The film starts off with one of my favorite scenes in recent movie history—Magneto as a child in a Nazi death camp. It's got a couple purposes that I really like about it. One, it looks very impressive visually, and grounds the film in historic reality. Two, it makes Magneto vulnerable. No, they don't really touch on this later, but it shows that he is not some sort of all-powerful god. It shows that Magneto has suffered loss and tragedy; and it humanizes him and makes him sympathetic. It's just like the comic books—you may not agree with Magneto, but at the least you can sympathize with him. The death camp also plays a large part in Magneto's motivations. The movie is based on registering (and presumably numbering) mutants, and the number tattoo he bears on his arm serves as a poignant reminder of what happened the last time he allowed himself to be numbered. Obviously, he doesn't want it to happen again.
The movie does a pretty good job of pinning the characters down. They made a few small changes in the character dynamics, like Sabretooth and Wolverine (in the comics, they have a long, long history), and the relationship between Rogue and Wolverine is noticeably different, as well. (In the comics, Jubilee is Wolverine's sidekick—not Rogue). The latter change is acceptable, but the former is heresy. They might cover it up in future movies with something like memory implants, but either way, I was none too happy. I mean, all they had to do was have Logan say "Sabretooth" or "Victor" during their first confrontation, and it would have been a touchdown. It's actually very disturbing that the two characters didn't seem familiar with each other, because of the important roles they play in each other's history.

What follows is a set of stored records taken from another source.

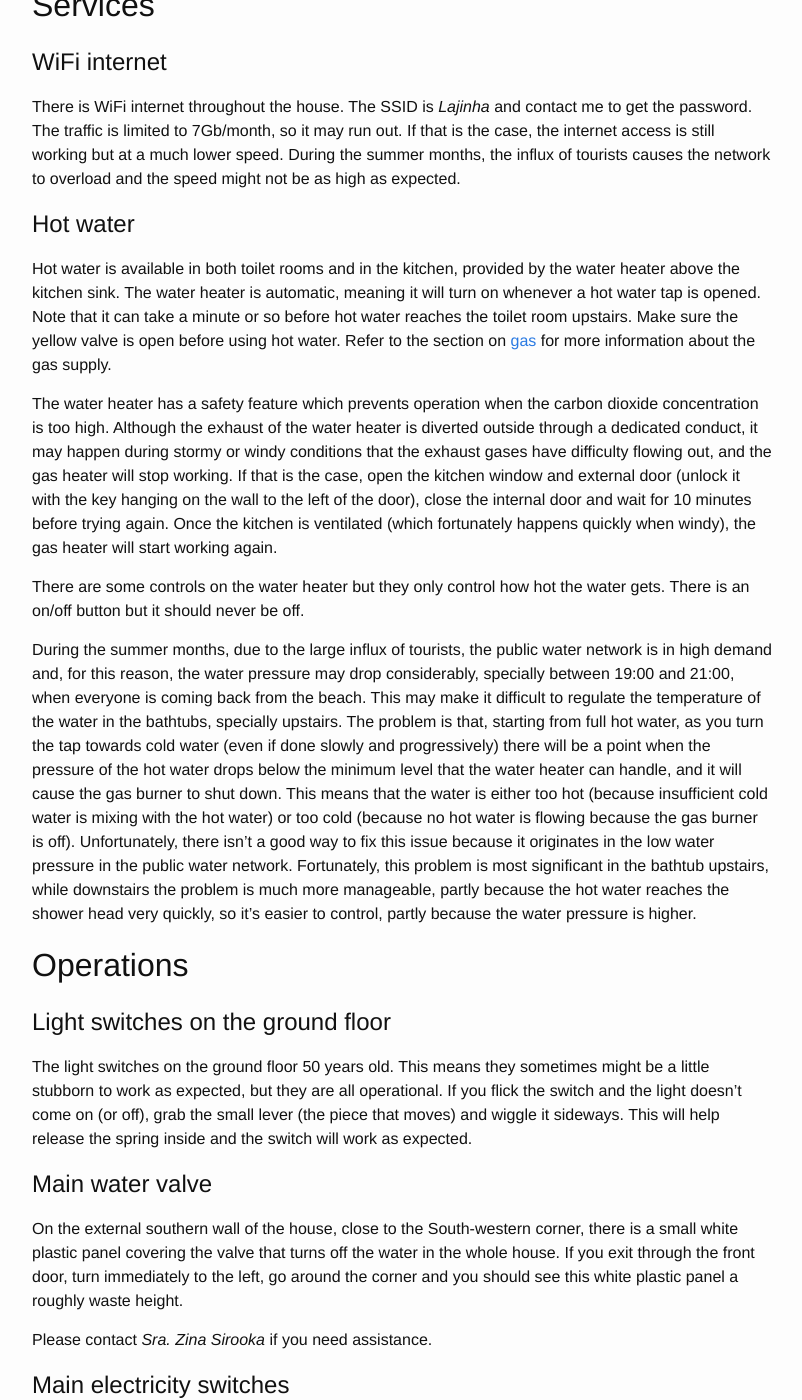
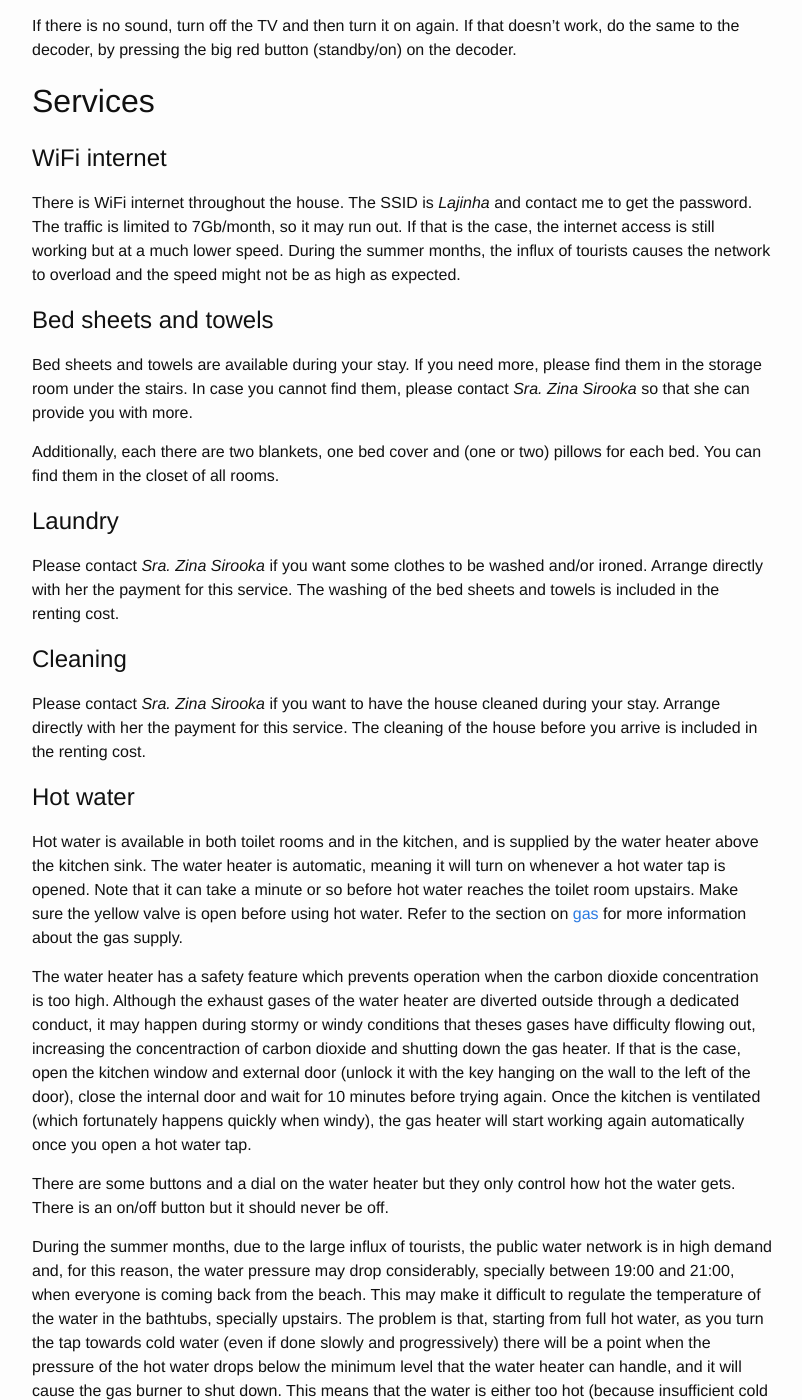
Before and after one commit to jgte/zh, a Jekyll site: the page built from english.md, in a window 1280 px wide and 1400 px high, scrolled down 5475 px. Shown: the whole window, without its empty margins (238-1040 px from the left). Built offline with Jekyll 4.4.1, drawn with Linux system fonts in a browser that asks for light colours; some of the changed text lies outside the part shown.

Commit message:
added section on laundry, cleaning and weather

```diff
--- a/english.md
+++ b/english.md
@@ -19,6 +19,9 @@ permalink: /en/
   * [TV](#tv)
 * [Services](#services)
   * [WiFi internet](#wifi-internet)
+  * [Bed sheets and towels](#bed-sheets-and-towels)
+  * [Laundry](#laundry)
+  * [Cleaning](#cleaning)
   * [Hot water](#hot-water)
 * [Operations](#operations)
   * [Light switches on the ground floor](#light-switches-on-the-ground-floor)
@@ -154,15 +158,30 @@ If there is no sound, turn off the TV and then turn it on again. If that doesn't
 
 There is WiFi internet throughout the house. The SSID is *Lajinha* and contact me to get the password. The traffic is limited to 7Gb/month, so it may run out. If that is the case, the internet access is still working but at a much lower speed. During the summer months, the influx of tourists causes the network to overload and the speed might not be as high as expected.
 
+## Bed sheets and towels
+
+Bed sheets and towels are available during your stay. If you need more, please find them in the storage room under the stairs. In case you cannot find them, please contact *Sra. Zina Sirooka* so that she can provide you with more.
+
+Additionally, each there are two blankets, one bed cover and (one or two) pillows for each bed. You can find them in the closet of all rooms.
+
+## Laundry
+
+Please contact *Sra. Zina Sirooka* if you want some clothes to be washed and/or ironed. Arrange directly with her the payment for this service. The washing of the bed sheets and towels is included in the renting cost.
+
+## Cleaning
+
+Please contact *Sra. Zina Sirooka* if you want to have the house cleaned during your stay. Arrange directly with her the payment for this service. The cleaning of the house before you arrive is included in the renting cost.
+
 ## Hot water
 
-Hot water is available in both toilet rooms and in the kitchen, provided by the water heater above the kitchen sink. The water heater is automatic, meaning it will turn on whenever a hot water tap is opened. Note that it can take a minute or so before hot water reaches the toilet room upstairs. Make sure the yellow valve is open before using hot water. Refer to the section on [gas](#gas) for more information about the gas supply.
+Hot water is available in both toilet rooms and in the kitchen, and is supplied by the water heater above the kitchen sink. The water heater is automatic, meaning it will turn on whenever a hot water tap is opened. Note that it can take a minute or so before hot water reaches the toilet room upstairs. Make sure the yellow valve is open before using hot water. Refer to the section on [gas](#gas) for more information about the gas supply.
 
-The water heater has a safety feature which prevents operation when the carbon dioxide concentration is too high. Although the exhaust of the water heater is diverted outside through a dedicated conduct, it may happen during stormy or windy conditions that the exhaust gases have difficulty flowing out, and the gas heater will stop working. If that is the case, open the kitchen window and external door (unlock it with the key hanging on the wall to the left of the door), close the internal door and wait for 10 minutes before trying again. Once the kitchen is ventilated (which fortunately happens quickly when windy), the gas heater will start working again.
+The water heater has a safety feature which prevents operation when the carbon dioxide concentration is too high. Although the exhaust gases of the water heater are diverted outside through a dedicated conduct, it may happen during stormy or windy conditions that theses gases have difficulty flowing out, increasing the concentraction of carbon dioxide and shutting down the gas heater. If that is the case, open the kitchen window and external door (unlock it with the key hanging on the wall to the left of the door), close the internal door and wait for 10 minutes before trying again. Once the kitchen is ventilated (which fortunately happens quickly when windy), the gas heater will start working again automatically once you open a hot water tap.
 
-There are some controls on the water heater but they only control how hot the water gets. There is an on/off button but it should never be off.
+There are some buttons and a dial on the water heater but they only control how hot the water gets. There is an on/off button but it should never be off.
 
 During the summer months, due to the large influx of tourists, the public water network is in high demand and, for this reason, the water pressure may drop considerably, specially between 19:00 and 21:00, when everyone is coming back from the beach. This may make it difficult to regulate the temperature of the water in the bathtubs, specially upstairs. The problem is that, starting from full hot water, as you turn the tap towards cold water (even if done slowly and progressively) there will be a point when the pressure of the hot water drops below the minimum level that the water heater can handle, and it will cause the gas burner to shut down. This means that the water is either too hot (because insufficient cold water is mixing with the hot water) or too cold (because no hot water is flowing because the gas burner is off). Unfortunately, there isn't a good way to fix this issue because it originates in the low water pressure in the public water network. Fortunately, this problem is most significant in the bathtub upstairs, while downstairs the problem is much more manageable, partly because the hot water reaches the shower head very quickly, so it's easier to control, partly because the water pressure is higher.
+
 
 # Operations
 
@@ -282,6 +301,19 @@ Park the car on the street, in front of the house. It is not possible to park th
 
 # Festival Sudoeste
 
-At the start of August, the [Festival Sudoeste](http://www.meosudoeste.pt) takes place [2 km away](https://goo.gl/maps/tiTbq2ufZS82) from Zambujeira do Mar. It's huge! There's a tsunami of festival-goers and it's difficult to stay oblivious to this event. Restaurants are always full, the beach is over-crowded and most people who traditionally take vacations in Zambujeira go somewhere else during this period.
+At the start of August, the [Festival Sudoeste](http://www.meosudoeste.pt) takes place [2 km away](https://goo.gl/maps/tiTbq2ufZS82) from Zambujeira do Mar. It's huge! There's a tsunami of festival-goers and it's difficult to stay oblivious to this event. Restaurants are always full, the beach is over-crowded and most people who traditionally take vacations in Zambujeira go somewhere else during this period. If you are looking for peace and quiet, this is not a good time to come to Zambujeira.
 
 Check out [some pictures in Google](https://www.google.pt/search?q=festival+sudoeste&source=lnms&tbm=isch&sa=X&ved=0ahUKEwiNotn1qN7LAhUF7xQKHVnCAzEQ_AUIBygB) to get an idea of it.
+
+# Weather
+
+
+The weather during the summer is very pleasant. It never gets too hot because of the sea breeze. During the night, the temperature drops somewhat and it is rare that it remains hot enough to go outside without some kind of coat of pullover. You may wake up to find the village covered by fog. Usually, it clears out at around noon.
+
+Be sure to join scores of people watching the sun set, it is usually quite amazing.
+
+Outside the summer months, the weather tends to be chilly during the night, to the extent of being uncomfortable during winter. Note that there is no heating whatsoever in the *Alojamento da Rua da Fonte*.
+
+For more some statistics about the weather in Zambujeira, refer to [this](http://www.worldweatheronline.com/zambujeira-do-mar-weather-averages/beja/pt.aspx) website.
+
+<iframe id="forecast_embed" type="text/html" frameborder="0" height="245" width="100%" src="http://forecast.io/embed/#lat=37.525602&lon=-8.786641&units=ca&name=Zambujeira do Mar"> </iframe>
```
Also changed, not shown: other parts of english.md (+1 -0 lines).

The part that really impressed me about X-Men is how well most of the characters were done. In the promo shots that were taken for the movie, the faces that they used were sort of darkened, as they didn't really seems sure of their abilities to pass these off as the characters we know and love. It provided a sense of allure as well, but at first I thought they just half-assed the costume making and such. However, when I saw the film, I quickly found that most of my fears were almost completely unfounded. The only thing that didn't look very cool was Toad; and well, Toad sucks. The large "mutant explosion" effect they used was also very well done and quite cool looking.
The movie is really well acted, and I was quite surprised that there was so little cheesiness and over-acting. Other than Halle Berry, who really, really disappointed me in this film. (And subsequently in X-Men 2, yet she has the gall to demand more money. Fuck her.) She just seemed so very lame. Mind you, some of her lines really, really sucked. ("What happens when a Toad gets hit by lightning? The same thing as everything else!") But I just couldn't stand her. I could be crazy, though, and I do hate the Storm character in general, so it could be mainly due to that.
Anyway, X-Men introduces us to most of the major players we're going to see in the series. Plot-wise, it's nothing exactly groundbreaking. Obviously it sets itself up for a sequel, where they can take the existing character development and build on that. X-Men was built as a decent film that would make the fans hungry for more, while setting the series up for bigger and better things. It's fairly ambitious in this regard.
However, in some regards it set a dangerous precedent. Some filmmakers seem to think of sequels to comic movies as a foregone conclusion; and they half-ass the original. They seem to forego an actual gripping film for character development, setting things up for bigger and (presumably) better things in the later film(s). X-Men was a fairly entertaining, but it's inspired its fair share of bastardizations and knockoffs, which are poor films.
No matter which way you cut it, I find X-Men is still an entertaining film several years after its release. Yes, X-Men 2 blows it out of the water (But in a good or a bad way? Stay tuned!), but I still enjoyed watching it; even though I've seen it several times. It's not just because I'm a comic book fan either; several non-comic book fans I know enjoyed the film quite a bit, too. In light of this overall "pretty goodness", I give it:
Comic Geek Score: 8
Movie Fan Score: 7.5
Averaged Score: 7.75